Australia appoints retired judge for Haneef case inquiryMarch 13th, 2008 - 4:48 pm ICT by admin
Melbourne (ANI): A retired judge has been appointed by the Australian Government to hold an inquiry into the handling of the Mohamed Haneef case.
According to an ABC report, former immigration minister Kevin Andrews and police commissioner Mick Keelty may be asked to appear before the inquiry to be carried out by former New South Wales Supreme Court judge John Clarke.
“Obviously it would be preferable to talk with him (Andrews), but I have no coercive powers,” ABC quoted Judge Clarke, as saying.
Attorney-General Robert Mcclelland said that Haneef will be asked to give evidence during the inquiry and Clarke has even offered to travel to India to meet with him.
Mohamed Haneef was detained by Australian Federal Police for 12 days in July 2007 before being charged with providing support to a terrorist organisation. He spent two more weeks in detention after Andrews cancelled his work visa following a Brisbane magistrate’s decision to free him on bail.

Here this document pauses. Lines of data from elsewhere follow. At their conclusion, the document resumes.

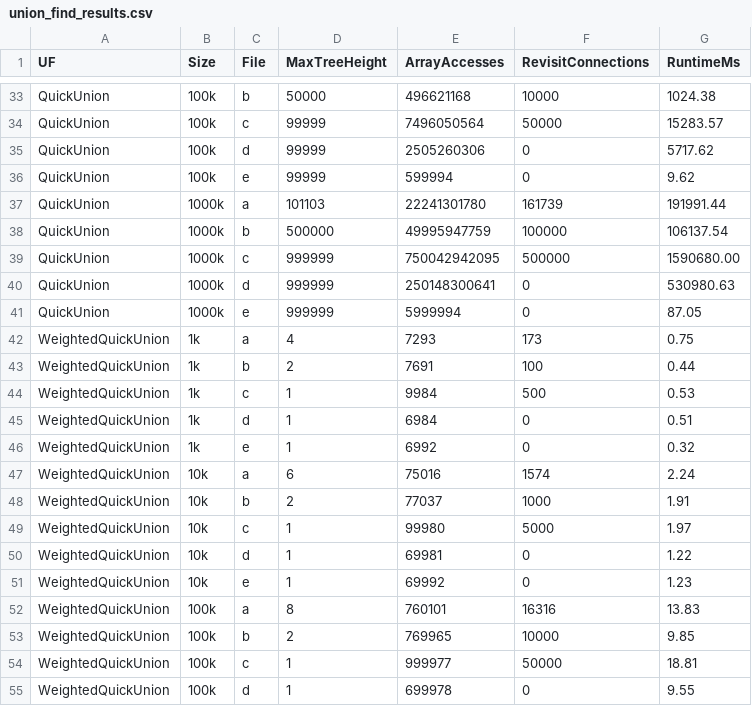
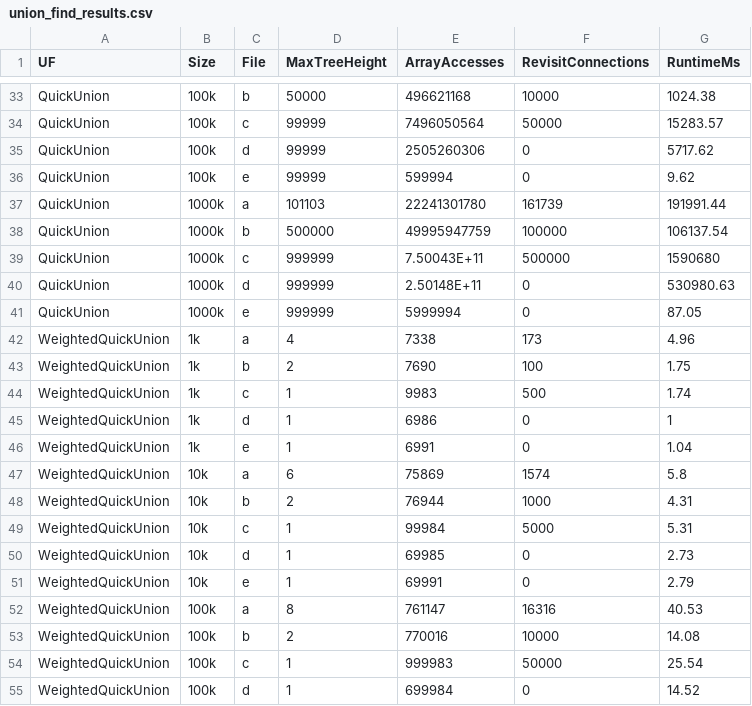
Before and after one commit to CalebWang9/CS-253-Data-Structures-and-Algorithms, a CSV file: Project1/union_find_results.csv, drawn as a sheet; only a part is shown, gaps mark what is left out; the diff covers the shown part only.

Commit message:
fixed result data for Weighted

```diff
--- a/Project1/union_find_results.csv
+++ b/Project1/union_find_results.csv
@@ -38,18 +38,18 @@ QuickUnion,1000k,a,101103,22241301780,161739,191991.44
 QuickUnion,1000k,b,500000,49995947759,100000,106137.54
-QuickUnion,1000k,c,999999,750042942095,500000,1590680.00
-QuickUnion,1000k,d,999999,250148300641,0,530980.63
+QuickUnion,1000k,c,999999,7.50043E+11,500000,1590680
+QuickUnion,1000k,d,999999,2.50148E+11,0,530980.63
 QuickUnion,1000k,e,999999,5999994,0,87.05
-WeightedQuickUnion,1k,a,4,7293,173,0.75
-WeightedQuickUnion,1k,b,2,7691,100,0.44
-WeightedQuickUnion,1k,c,1,9984,500,0.53
-WeightedQuickUnion,1k,d,1,6984,0,0.51
-WeightedQuickUnion,1k,e,1,6992,0,0.32
-WeightedQuickUnion,10k,a,6,75016,1574,2.24
-WeightedQuickUnion,10k,b,2,77037,1000,1.91
-WeightedQuickUnion,10k,c,1,99980,5000,1.97
-WeightedQuickUnion,10k,d,1,69981,0,1.22
-WeightedQuickUnion,10k,e,1,69992,0,1.23
-WeightedQuickUnion,100k,a,8,760101,16316,13.83
-WeightedQuickUnion,100k,b,2,769965,10000,9.85
-WeightedQuickUnion,100k,c,1,999977,50000,18.81
-WeightedQuickUnion,100k,d,1,699978,0,9.55
+WeightedQuickUnion,1k,a,4,7338,173,4.96
+WeightedQuickUnion,1k,b,2,7690,100,1.75
+WeightedQuickUnion,1k,c,1,9983,500,1.74
+WeightedQuickUnion,1k,d,1,6986,0,1
+WeightedQuickUnion,1k,e,1,6991,0,1.04
+WeightedQuickUnion,10k,a,6,75869,1574,5.8
+WeightedQuickUnion,10k,b,2,76944,1000,4.31
+WeightedQuickUnion,10k,c,1,99984,5000,5.31
+WeightedQuickUnion,10k,d,1,69985,0,2.73
+WeightedQuickUnion,10k,e,1,69991,0,2.79
+WeightedQuickUnion,100k,a,8,761147,16316,40.53
+WeightedQuickUnion,100k,b,2,770016,10000,14.08
+WeightedQuickUnion,100k,c,1,999983,50000,25.54
+WeightedQuickUnion,100k,d,1,699984,0,14.52
```
Also changed, not shown: 64 edited cells elsewhere in this file, 3 other files.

The charges were dropped later as Commonwealth Director of Public Prosecutions announced there was no reasonable prospect of a conviction and Haneef returned to Bangalore.

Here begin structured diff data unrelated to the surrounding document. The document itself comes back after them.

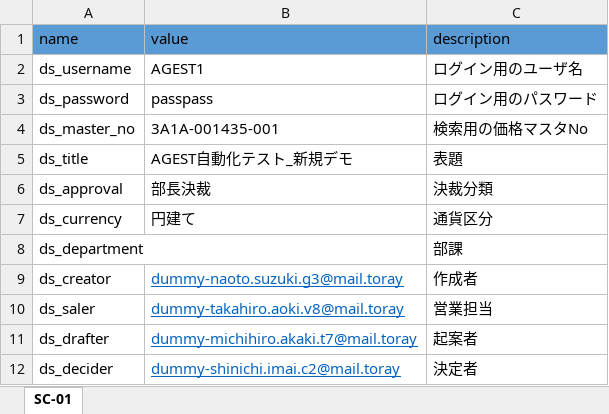
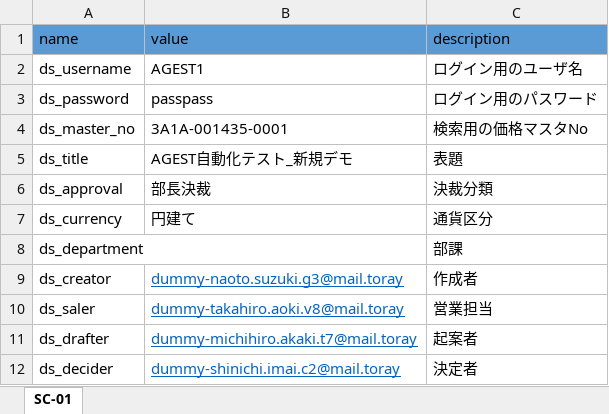
Before and after one commit to hoathanhdao/-, an Excel workbook: Input.xlsx, sheet SC-01, drawn as a sheet; values as stored, in another font and other column widths than the file's, no borders; the diff names each change by its address in the sheet, - before the commit and + after, or states it on an @@ line.

Commit message:
Update Input.xlsx

```diff
--- a/Input.xlsx (sheet SC-01)
+++ b/Input.xlsx (sheet SC-01)
-B4 (value): 3A1A-001435-001
+B4 (value): 3A1A-001435-0001
```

The Federal Court of Australia had in December upheld the decision to reinstate his work visa when the government challenged the decision by a Brisbane court. (ANI)
Tags: abc report, australian federal police, case inquiry, coercive powers, commonwealth director of public prosecutions, director of public prosecutions, federal court of australia, immigration minister, john clarke, judge john, kevin andrews, mick keelty, mohamed haneef, new south wales, new south wales supreme court, police commissioner, robert mcclelland, supreme court judge, terrorist organisation, work visa